What a Silver Basis Would Do.

The dollar which the laborer gets in the manufacturing towns of Illinois or on the farms of Indiana is good in all the commercial markets of the world, and with it he can buy his supplies and the necessaries of life for their value in gold; but if we were launched upon free silver he would have to buy his supplies and the necessaries of life upon the silver basis and trust to getting his pay advanced to correspond. It is this very fact to-day, that labor is paid on a silver basis, that is oppressing and degrading the labor in India, in Mexico, and in South America, and grinding it down to the lowest possible point. Are the workingmen and men with fixed salaries in this country going to submit to a like scheme of robbery?

The capitalist can take care of himself, for with his wealth he is able to so change his investments and make his contracts as not to suffer. But, for the sake of the political adventurer, for the financial boomer who has struck bad luck, shall we debase our currency, degrade ourselves to the level of a South American republic, and rob 95 per cent. of our people who depend for their support upon a fixed compensation?
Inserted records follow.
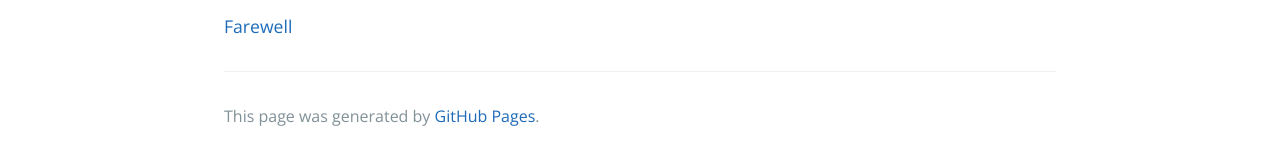
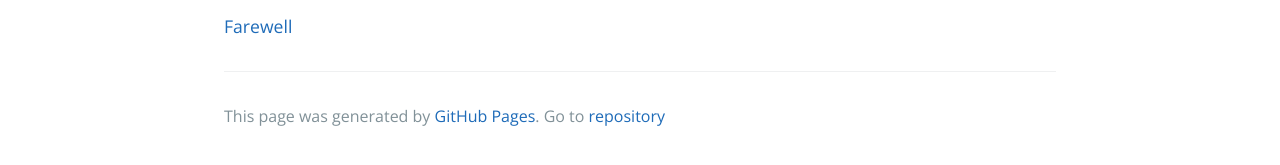
Before and after one commit to 224200/224200.github.io, a Jekyll site: the page built from index.md, in a window 1280 px wide. Shown: the part 559-724 px from the top of the page. Built offline with Jekyll 4.4.1, drawn with Linux system fonts in a browser that asks for light colours.

Commit message:
add repository

```diff
--- a/_layouts/default.html
+++ b/_layouts/default.html
@@ -43,6 +43,7 @@
           <span class="site-footer-owner"><a href="{{ site.github.repository_url }}">{{ site.github.repository_name }}</a> is maintained by <a href="{{ site.github.owner_url }}">{{ site.github.owner_name }}</a>.</span>
         {% endif %}
         <span class="site-footer-credits">This page was generated by <a href="https://pages.github.com">GitHub Pages</a>.</span>
+        <span class="site-footer-credits">Go to <a href="https://github.com/224200/224200.github.io">repository</a></span>
       </footer>
     </main>
   </body>
```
There can be no question, if ever it is understood by the people, but that they will with practical unanimity be in favor of an honest dollar. The greenbacks must be retired; silver used for our internal commerce, but a silver that the government redeems in and makes as good as gold. The great mass of the people of this country must have an honest dollar, and that dollar must be, as I stated in the beginning, one that is good in any of the commercial markets of the world, and one which melted in the refining pot will bring 100 cents wherever it is sold.

There are some great epochs in the history of our country in which great advantages were secured for the masses. Prominent among them was the restoration of our credit and currency a century since by George Washington, aided by Alexander Hamilton, his great Secretary of the Treasury. Another was the defeat of the greenback inflation in 1874 by General Grant, and the resumption of specie payments later, when, perhaps, he served his country better than upon the battle-fields of Virginia. Side by side with these achievements will be written the heroic efforts of Grover Cleveland to save our national honor from the assaults of the financial cranks of the present Congress. He may have made mistakes; we may not approve of the means used to accomplish the end; but underlying all is the honest purpose and the courageous resolve which will be recorded in history and read with pride by future Americans long after the hand of oblivion shall have kindly obliterated the weaknesses and follies of the present Congress.